[PROVIDED DATA — start]

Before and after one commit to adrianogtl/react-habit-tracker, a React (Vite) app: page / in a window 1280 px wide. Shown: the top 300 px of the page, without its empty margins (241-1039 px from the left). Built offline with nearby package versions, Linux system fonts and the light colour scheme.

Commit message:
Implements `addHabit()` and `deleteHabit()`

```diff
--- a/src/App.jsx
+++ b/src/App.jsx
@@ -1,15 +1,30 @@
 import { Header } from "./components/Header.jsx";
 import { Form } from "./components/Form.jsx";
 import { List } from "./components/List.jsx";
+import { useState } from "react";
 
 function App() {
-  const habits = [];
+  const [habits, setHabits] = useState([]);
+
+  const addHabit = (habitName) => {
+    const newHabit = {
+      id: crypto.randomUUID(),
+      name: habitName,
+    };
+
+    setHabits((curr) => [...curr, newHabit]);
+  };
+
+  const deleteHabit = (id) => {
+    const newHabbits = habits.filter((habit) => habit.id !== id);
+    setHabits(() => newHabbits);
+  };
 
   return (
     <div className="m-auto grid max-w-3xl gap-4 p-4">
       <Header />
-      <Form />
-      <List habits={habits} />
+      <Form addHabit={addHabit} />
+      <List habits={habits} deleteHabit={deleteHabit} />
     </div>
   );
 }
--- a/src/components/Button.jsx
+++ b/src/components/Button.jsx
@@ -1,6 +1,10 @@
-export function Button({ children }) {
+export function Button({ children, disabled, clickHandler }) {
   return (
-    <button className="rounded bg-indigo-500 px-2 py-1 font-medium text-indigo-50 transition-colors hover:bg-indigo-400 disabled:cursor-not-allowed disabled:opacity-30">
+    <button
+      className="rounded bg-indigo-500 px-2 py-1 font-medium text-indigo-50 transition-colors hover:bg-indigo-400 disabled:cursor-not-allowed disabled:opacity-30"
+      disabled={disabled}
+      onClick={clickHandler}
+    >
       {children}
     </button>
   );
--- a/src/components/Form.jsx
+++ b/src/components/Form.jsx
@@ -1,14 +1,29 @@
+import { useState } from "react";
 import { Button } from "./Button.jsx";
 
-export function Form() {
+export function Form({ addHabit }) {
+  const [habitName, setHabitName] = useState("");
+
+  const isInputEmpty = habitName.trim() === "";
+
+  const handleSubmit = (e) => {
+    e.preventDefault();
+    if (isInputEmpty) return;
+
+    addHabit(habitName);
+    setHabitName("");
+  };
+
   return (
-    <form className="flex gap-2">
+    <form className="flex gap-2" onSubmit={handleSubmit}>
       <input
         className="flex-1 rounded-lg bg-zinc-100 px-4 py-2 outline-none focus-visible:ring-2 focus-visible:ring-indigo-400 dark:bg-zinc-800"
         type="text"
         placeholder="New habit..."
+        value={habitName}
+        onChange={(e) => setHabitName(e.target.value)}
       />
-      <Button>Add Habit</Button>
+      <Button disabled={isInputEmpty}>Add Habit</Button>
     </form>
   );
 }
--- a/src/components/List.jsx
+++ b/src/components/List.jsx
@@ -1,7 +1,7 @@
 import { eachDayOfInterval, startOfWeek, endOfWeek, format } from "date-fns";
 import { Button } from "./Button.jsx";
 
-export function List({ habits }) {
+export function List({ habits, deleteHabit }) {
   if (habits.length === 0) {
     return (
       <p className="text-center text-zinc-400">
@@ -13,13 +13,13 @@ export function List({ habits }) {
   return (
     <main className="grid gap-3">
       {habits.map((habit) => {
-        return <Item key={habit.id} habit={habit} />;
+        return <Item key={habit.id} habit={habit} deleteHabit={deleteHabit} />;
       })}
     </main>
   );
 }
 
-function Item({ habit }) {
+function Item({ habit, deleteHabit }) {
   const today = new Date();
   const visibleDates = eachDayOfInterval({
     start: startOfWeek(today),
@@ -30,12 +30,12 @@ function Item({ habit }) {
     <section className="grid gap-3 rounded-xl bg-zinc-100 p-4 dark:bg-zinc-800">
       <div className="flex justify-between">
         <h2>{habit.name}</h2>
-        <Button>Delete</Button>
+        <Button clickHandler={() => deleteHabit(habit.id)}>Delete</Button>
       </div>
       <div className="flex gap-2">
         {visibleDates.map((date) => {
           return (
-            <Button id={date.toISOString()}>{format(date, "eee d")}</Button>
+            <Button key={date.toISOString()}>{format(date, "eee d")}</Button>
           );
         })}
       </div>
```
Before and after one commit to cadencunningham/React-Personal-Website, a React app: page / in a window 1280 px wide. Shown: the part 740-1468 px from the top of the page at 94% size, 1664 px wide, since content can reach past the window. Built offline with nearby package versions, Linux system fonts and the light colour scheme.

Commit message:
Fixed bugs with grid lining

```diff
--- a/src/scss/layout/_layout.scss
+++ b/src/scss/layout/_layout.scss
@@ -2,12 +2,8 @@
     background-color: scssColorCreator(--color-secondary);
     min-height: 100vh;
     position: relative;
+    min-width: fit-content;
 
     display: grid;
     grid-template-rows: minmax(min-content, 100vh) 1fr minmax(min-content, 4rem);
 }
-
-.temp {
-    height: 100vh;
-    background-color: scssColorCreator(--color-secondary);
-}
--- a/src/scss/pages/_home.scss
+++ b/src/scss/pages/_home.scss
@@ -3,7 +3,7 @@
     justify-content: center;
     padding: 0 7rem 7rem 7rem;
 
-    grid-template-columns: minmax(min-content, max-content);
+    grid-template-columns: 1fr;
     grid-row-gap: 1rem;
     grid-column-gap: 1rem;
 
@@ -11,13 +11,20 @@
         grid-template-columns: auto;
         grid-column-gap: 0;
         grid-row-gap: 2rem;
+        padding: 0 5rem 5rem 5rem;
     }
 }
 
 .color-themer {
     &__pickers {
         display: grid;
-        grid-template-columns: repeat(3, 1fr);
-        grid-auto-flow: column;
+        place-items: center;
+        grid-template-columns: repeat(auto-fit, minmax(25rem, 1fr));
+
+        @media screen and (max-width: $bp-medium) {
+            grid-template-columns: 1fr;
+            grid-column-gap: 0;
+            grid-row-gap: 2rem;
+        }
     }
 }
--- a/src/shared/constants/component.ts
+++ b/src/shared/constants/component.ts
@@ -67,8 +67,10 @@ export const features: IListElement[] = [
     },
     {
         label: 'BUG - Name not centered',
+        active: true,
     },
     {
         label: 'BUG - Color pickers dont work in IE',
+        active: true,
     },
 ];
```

[PROVIDED DATA — finish]

§ REQUIRED WORK:
In the entries above, how many lines contain the word "useState"? Provide the number alone.

§ TASK SOLUTION:
4